• Required action: What you return must be every line below that includes the word "content".

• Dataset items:
↓↓↓
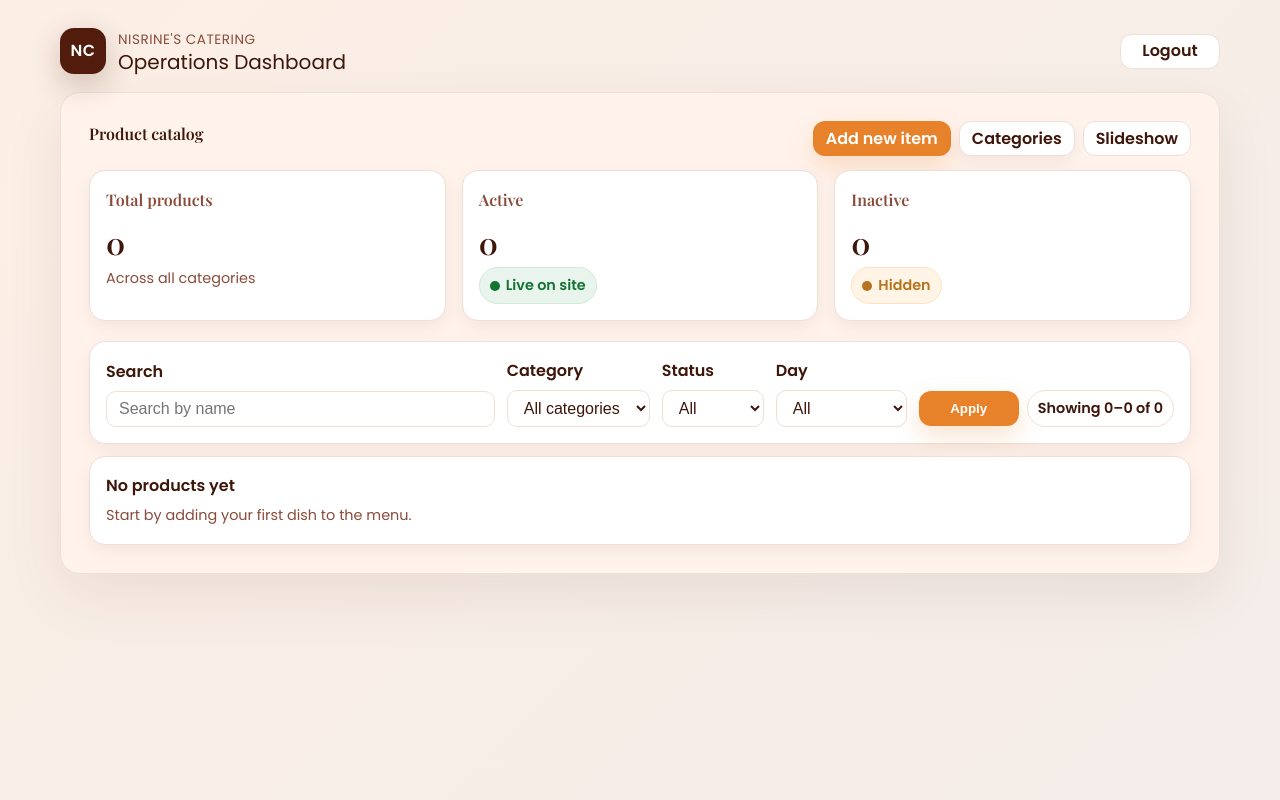
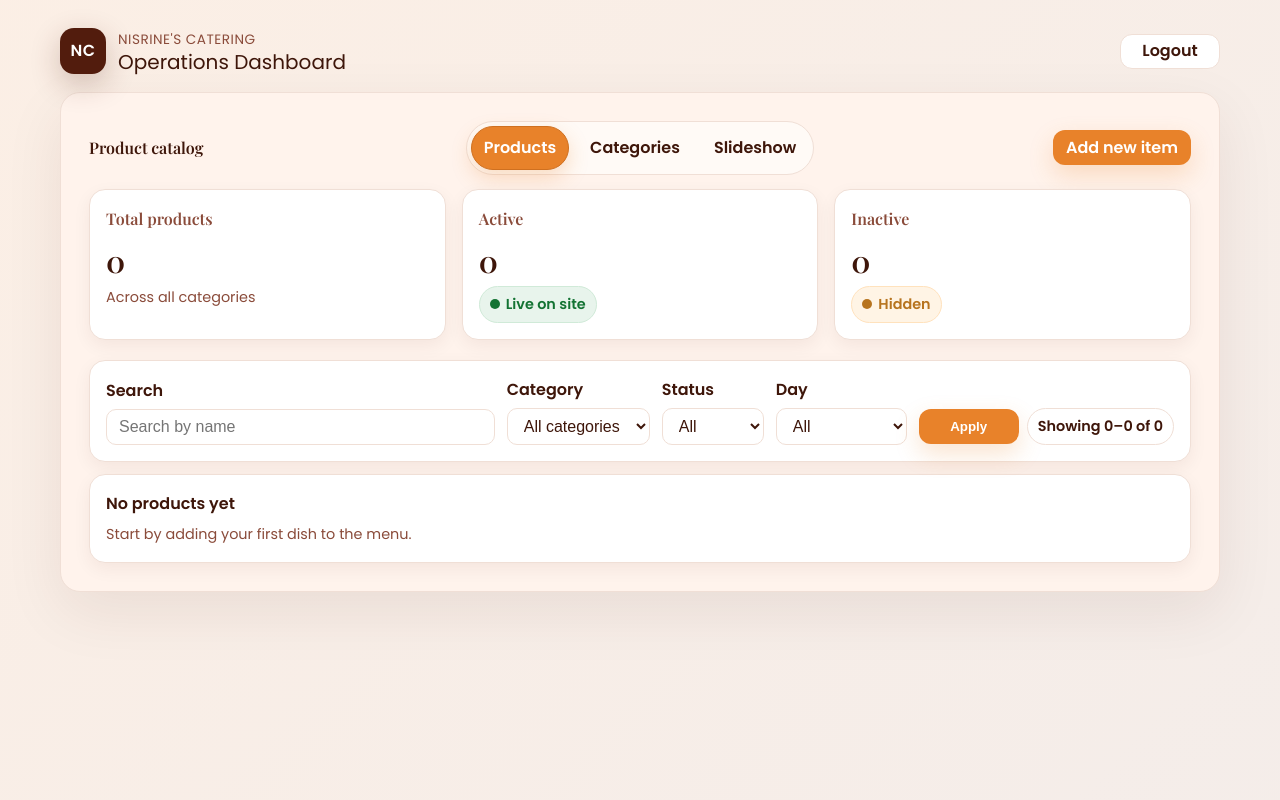
Before and after one commit to Muno7/nisrines_catering, a Flask app: page /admin/products in a window 1280 px wide. Run offline with Flask 3, Linux system fonts and the light colour scheme; the visitor is signed in with stand-in values (Sample User, id 1); data that the repository does not hold is empty.

Commit message:
UI fixes

```diff
--- a/backend/app/static/css/pages/admin.css
+++ b/backend/app/static/css/pages/admin.css
@@ -9,10 +9,59 @@
 .page-header {
   margin-bottom: 14px;
   display: flex;
-  justify-content: space-between;
-  align-items: flex-start;
+  align-items: center;
   gap: 12px;
   flex-wrap: wrap;
+}
+
+.page-header__title {
+  flex: 1 1 180px;
+}
+
+.page-header__nav {
+  flex: 1 1 240px;
+  display: flex;
+  justify-content: center;
+}
+
+.page-header__actions {
+  flex: 1 1 180px;
+  display: flex;
+  justify-content: flex-end;
+  gap: 10px;
+  flex-wrap: wrap;
+}
+
+.nav-group {
+  display: flex;
+  flex-wrap: wrap;
+  gap: 8px;
+  align-items: center;
+  padding: 4px;
+  border: 1px solid var(--color-border);
+  border-radius: 999px;
+  background: #fffaf6;
+}
+
+.nav-pill {
+  padding: 8px 12px;
+  border-radius: 999px;
+  border: 1px solid transparent;
+  font-weight: 600;
+  color: var(--color-text);
+  background: transparent;
+}
+
+.nav-pill:hover {
+  border-color: var(--color-border);
+  background: #fff3ec;
+}
+
+.nav-pill.is-active {
+  background: #e8822a;
+  color: #ffffff;
+  border-color: #cf7020;
+  box-shadow: 0 8px 20px rgba(232, 130, 42, 0.25);
 }
 
 .filter-bar .actions {
--- a/backend/app/templates/admin/products.html
+++ b/backend/app/templates/admin/products.html
@@ -5,13 +5,18 @@
 {% endblock %}
 {% block content %}
   <header class="page-header">
-    <div>
+    <div class="page-header__title">
       <h2>Product catalog</h2>
     </div>
-    <div class="actions">
+    <div class="page-header__nav">
+      <div class="nav-group">
+        <a class="nav-pill {% if request.endpoint == 'admin.products' %}is-active{% endif %}" href="{{ url_for('admin.products') }}">Products</a>
+        <a class="nav-pill {% if request.endpoint == 'admin.categories' %}is-active{% endif %}" href="{{ url_for('admin.categories') }}">Categories</a>
+        <a class="nav-pill {% if request.endpoint == 'admin.slideshow' %}is-active{% endif %}" href="{{ url_for('admin.slideshow') }}">Slideshow</a>
+      </div>
+    </div>
+    <div class="page-header__actions">
       <a class="btn" href="{{ url_for('admin.new_product') }}">Add new item</a>
-      <a class="btn btn-secondary" href="{{ url_for('admin.categories') }}">Categories</a>
-      <a class="btn btn-ghost" href="{{ url_for('admin.slideshow') }}">Slideshow</a>
     </div>
   </header>
 
```
Also changed, not shown: backend/app/templates/admin/categories.html (+8 -4 lines), backend/app/templates/admin/slideshow.html (+11 -7 lines).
↑↑↑
• Task answer:
-  justify-content: space-between;
+  justify-content: center;
+  justify-content: flex-end;
 {% block content %}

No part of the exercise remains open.